It’s possible for the company to argue that you were made aware of its policy and implicitly agreed to take the money knowing that if you resigned you would have to pay it back. But this is the type of agreement I would expect to be put into writing and without such a document, it will be hard for your employer to enforce.


Billy Anderson Founder, The Courage Crusade

In addition to the legal realities of this issue, there is the non-legal impact on your integrity and reputation.

You want to feel good about your decisions and you don’t want to hurt your long-term career opportunities.

Even if you do have a right to refute what they’re saying, what impact will that have on your job? Will it taint existing relationships if you put up a fuss?

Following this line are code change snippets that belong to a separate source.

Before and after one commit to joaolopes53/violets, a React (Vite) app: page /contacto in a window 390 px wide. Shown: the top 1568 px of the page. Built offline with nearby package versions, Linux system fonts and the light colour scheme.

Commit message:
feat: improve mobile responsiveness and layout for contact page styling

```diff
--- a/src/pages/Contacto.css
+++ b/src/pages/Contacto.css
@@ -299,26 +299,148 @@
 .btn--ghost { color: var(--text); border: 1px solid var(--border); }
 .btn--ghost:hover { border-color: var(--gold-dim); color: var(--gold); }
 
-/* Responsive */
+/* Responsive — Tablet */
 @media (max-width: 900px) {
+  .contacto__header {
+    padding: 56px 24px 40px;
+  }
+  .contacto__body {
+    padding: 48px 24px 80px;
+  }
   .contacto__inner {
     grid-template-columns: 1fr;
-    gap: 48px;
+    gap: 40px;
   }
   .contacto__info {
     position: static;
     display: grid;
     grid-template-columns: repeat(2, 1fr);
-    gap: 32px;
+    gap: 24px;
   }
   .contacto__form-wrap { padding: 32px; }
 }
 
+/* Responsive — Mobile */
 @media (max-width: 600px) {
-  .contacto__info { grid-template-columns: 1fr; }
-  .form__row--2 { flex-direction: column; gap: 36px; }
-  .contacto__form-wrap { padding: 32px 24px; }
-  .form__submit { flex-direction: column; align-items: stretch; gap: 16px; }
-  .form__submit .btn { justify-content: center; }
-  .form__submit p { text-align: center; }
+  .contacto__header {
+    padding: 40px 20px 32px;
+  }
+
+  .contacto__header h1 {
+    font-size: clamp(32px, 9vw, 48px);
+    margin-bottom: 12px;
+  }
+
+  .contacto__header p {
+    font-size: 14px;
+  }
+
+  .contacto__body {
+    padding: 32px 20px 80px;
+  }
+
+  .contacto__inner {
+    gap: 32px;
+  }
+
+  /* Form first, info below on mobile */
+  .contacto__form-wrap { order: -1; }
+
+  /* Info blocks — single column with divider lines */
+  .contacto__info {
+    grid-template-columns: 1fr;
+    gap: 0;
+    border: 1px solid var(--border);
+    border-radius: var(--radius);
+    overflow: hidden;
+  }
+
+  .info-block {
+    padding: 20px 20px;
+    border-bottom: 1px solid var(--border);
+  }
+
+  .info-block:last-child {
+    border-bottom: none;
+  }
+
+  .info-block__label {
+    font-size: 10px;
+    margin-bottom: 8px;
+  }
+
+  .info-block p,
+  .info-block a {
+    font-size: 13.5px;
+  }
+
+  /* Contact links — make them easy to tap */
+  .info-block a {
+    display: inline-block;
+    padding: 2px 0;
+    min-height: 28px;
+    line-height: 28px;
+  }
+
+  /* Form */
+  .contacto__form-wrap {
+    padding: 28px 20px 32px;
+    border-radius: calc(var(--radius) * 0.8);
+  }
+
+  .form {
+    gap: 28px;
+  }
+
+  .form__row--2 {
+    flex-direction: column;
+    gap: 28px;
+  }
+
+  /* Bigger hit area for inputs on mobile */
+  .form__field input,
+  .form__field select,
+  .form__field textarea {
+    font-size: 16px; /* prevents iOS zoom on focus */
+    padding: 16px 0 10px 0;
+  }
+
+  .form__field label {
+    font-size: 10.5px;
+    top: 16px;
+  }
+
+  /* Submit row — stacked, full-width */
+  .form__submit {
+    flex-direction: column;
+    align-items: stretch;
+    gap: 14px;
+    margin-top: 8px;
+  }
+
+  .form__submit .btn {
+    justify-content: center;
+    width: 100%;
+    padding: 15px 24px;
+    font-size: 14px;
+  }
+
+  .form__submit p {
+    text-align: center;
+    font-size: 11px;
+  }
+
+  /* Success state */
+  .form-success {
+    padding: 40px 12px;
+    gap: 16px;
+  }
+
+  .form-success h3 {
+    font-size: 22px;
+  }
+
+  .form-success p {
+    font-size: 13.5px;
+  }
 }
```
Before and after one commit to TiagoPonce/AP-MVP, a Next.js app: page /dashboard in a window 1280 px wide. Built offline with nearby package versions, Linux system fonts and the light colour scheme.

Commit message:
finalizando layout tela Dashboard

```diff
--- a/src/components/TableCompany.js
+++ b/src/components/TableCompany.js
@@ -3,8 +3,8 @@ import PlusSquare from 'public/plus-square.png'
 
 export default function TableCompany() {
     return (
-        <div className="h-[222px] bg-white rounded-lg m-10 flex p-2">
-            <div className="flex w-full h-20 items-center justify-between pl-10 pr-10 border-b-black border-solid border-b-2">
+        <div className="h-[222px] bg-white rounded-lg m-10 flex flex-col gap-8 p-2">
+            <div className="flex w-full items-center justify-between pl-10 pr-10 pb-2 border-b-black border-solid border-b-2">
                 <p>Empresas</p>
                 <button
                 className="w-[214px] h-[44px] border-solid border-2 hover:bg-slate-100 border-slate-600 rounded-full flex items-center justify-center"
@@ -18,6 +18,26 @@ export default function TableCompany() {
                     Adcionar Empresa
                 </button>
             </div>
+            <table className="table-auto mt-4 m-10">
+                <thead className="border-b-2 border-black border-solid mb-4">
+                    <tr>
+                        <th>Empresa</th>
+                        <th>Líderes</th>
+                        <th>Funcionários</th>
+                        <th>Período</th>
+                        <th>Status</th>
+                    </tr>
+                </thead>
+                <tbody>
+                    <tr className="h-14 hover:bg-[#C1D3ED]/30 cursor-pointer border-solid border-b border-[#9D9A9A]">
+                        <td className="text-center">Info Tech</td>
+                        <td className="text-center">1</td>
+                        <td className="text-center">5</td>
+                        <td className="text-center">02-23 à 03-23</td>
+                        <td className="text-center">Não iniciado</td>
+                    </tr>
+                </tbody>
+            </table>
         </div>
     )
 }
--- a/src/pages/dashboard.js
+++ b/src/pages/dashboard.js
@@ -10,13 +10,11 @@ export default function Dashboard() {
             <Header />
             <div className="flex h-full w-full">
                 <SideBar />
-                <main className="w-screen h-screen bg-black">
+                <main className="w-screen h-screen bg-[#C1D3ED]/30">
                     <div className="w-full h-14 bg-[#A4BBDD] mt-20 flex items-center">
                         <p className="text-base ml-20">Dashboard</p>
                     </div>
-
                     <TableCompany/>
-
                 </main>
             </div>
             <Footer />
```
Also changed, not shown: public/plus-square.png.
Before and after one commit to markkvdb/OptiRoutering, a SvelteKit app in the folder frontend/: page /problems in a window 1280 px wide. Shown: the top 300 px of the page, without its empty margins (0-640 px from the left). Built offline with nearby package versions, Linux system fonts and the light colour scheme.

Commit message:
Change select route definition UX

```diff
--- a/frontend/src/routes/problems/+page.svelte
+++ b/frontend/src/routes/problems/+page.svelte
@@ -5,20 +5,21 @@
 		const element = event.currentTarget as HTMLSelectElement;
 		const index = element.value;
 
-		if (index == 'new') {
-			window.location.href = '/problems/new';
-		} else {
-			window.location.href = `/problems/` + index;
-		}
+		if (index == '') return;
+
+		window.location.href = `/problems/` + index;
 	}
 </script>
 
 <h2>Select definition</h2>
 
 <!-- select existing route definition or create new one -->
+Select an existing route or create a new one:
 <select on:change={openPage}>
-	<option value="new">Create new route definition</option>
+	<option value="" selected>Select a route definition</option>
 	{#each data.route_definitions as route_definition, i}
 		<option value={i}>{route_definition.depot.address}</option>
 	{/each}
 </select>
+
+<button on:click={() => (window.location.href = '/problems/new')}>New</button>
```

How important is this job to your long-term career? Will you need this reference, or can you afford to leave on less-than-perfect conditions if need be?

It sounds as if you’re already considering not coming back for very long. Does that mean you have existing doubts about this job?

Financially, how important to you is the top-up? Would you be willing to forgo it in order to maintain the freedom to decide whether or not to return and for how long?

Do you have a strong ally in the company (preferably senior) from whom you could get advice? Very often we try to come up with answers on our own, but the best solution usually comes from a discussion.

In the end, the right decision will depend on your values. For example: Do you value freedom more than loyalty? Try to define your top five values and see how they align with the struggle you’re now facing.


Post a Comment

Subscribe to Post Comments [Atom]

<< Home